were most fittingly and becomingly
done, showing that the Watertown
people were adiairabie entertainers, j
After full justice had been d.qne t.o.
the banquet, two hours were devoted
to short speeches on the part of mem
bers of the Alliance and the citizens
and admirable music by a glee club
and brass band, and the delegates
were " then distributed as guests
among the beautiful and hospitable
homes of this lovely city. "
On the morning of the 21st the
delegates assembled at the rooms of
the Watertown Commercial club, and
the citizens assembled in carriages
from all quarters. The carriages
were soon filled, and the delegates
were shown all points of interest in
and about the town, and were also
driven to Lake .Mahaskia where
steamers and boats were put at their
disposal, and they enjoyed fully the
hospitality of the citizens.
Watertown is one of the most de
lightful cities in the North, having
Lake Mahaskia for a pleasure resort.
This is a sheet of water of unparal
leled beauty. It has a lovely beach
for a drive, abounds in pickerel,
trout and bass, and has on its shores
comfortable hotels and cottages for
summer stayers. If the citizens of
Watertown do not secure the loca
tion of the capital at their city they
certainly deserve it.
The tramp of today will be an an
archist tomorrow; it's only another
mile post on the way to barbarism.
Harry Tracy.
We have received an unsealed en
velope addressed "H. G. Armitage,
Editor Alliance," postmarked
Cowles, Neb., June 28. As this was
all there was to it nothing on the
inside, the sender will have to try it
over again. -
Never in the history of the move
of the industrial classes has there been
such a stir in 'Organization as there is
at tlx: present. This is specially so
with the farmers, and that too right in
the 'heart of lie season's work. This
spos&s volumes.
ISro. MMebrand, of the St. Paul
Press, sends us copy of his paper -all!
brtistling oxer with the neigtelrorly-X's.
2F course vre want to X with 'the
IBress. We mailed oopy of our ipE
per toitikst week and it sihould bwe
"had it, We'll try again.
By our ' Washington Texitory iSSter
irt will be -seen that oier people -re
ttiiorougiSy alive up theresi:nd aredo
ing some practical wok.

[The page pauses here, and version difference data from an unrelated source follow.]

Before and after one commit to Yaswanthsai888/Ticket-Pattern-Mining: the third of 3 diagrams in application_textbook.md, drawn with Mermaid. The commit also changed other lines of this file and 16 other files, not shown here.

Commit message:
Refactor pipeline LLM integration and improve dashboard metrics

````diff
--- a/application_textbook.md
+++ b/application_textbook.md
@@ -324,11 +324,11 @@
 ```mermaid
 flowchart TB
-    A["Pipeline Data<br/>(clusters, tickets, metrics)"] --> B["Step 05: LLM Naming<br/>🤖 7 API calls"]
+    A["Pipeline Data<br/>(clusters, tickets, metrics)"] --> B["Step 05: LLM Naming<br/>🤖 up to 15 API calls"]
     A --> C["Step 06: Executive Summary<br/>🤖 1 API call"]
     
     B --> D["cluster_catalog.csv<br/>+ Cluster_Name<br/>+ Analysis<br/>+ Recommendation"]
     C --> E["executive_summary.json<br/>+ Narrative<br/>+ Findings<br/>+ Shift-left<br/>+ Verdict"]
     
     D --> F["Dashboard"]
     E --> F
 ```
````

The -Barm -rcrd'.Alhiaice
as a ms-tter'sf -course is
;cn annojnce to some rpeople -who
'canbegim to see the fount fromvhich
.'dll 'their blessings Mev fbaginning to
-show- signs of not giving. &Qwn.tBren
thetfatunen are begiisnin o sjquirm.
ECn other-words, the ""fat 4s iin the
5rej" tsp in the teirntccy, -3o to
a weak.
IVho Pays Tle TTafBS.
Editor f The ALLiA?i.GE4
Whyiis it that our awtcnakers t-I&e
,c.:Britiih-ryndicate baiter lhan tittey
doonrovn people? iFor t-earpple:
Hike U. iP. R. R. when ,btiit was . not
.good. enough for the Eititishiyndijcate
senile I.U. S. government -rvent 460
-worsk. and-made a siniiing ffejad-ffor
(the.ffoad. Then it v;as asU 1 right.
'WhenitheiJaws of NebaoJ-ia 2.r-e t not
juatiffiight for them the$- .raange . to
get rtrke, law, makers to mzke fthemall
right. iLastvrinter it sshoavji . to
the.vficaate.of .ITebraska t&aX tthe . in
dfibtedness ofcthe U. P. jR. iR. was
ictQjSffli? (per tmile. Tfce ;assGSsed
vaJLuatiion.of thetroad is on! 5opo
per anik. When, the average ;fa-ner
can -bosiaw jS5oo on his clacoi,, vi,:beje
he k&SjgQt$ioo ofimproTenasnts.,.i'jad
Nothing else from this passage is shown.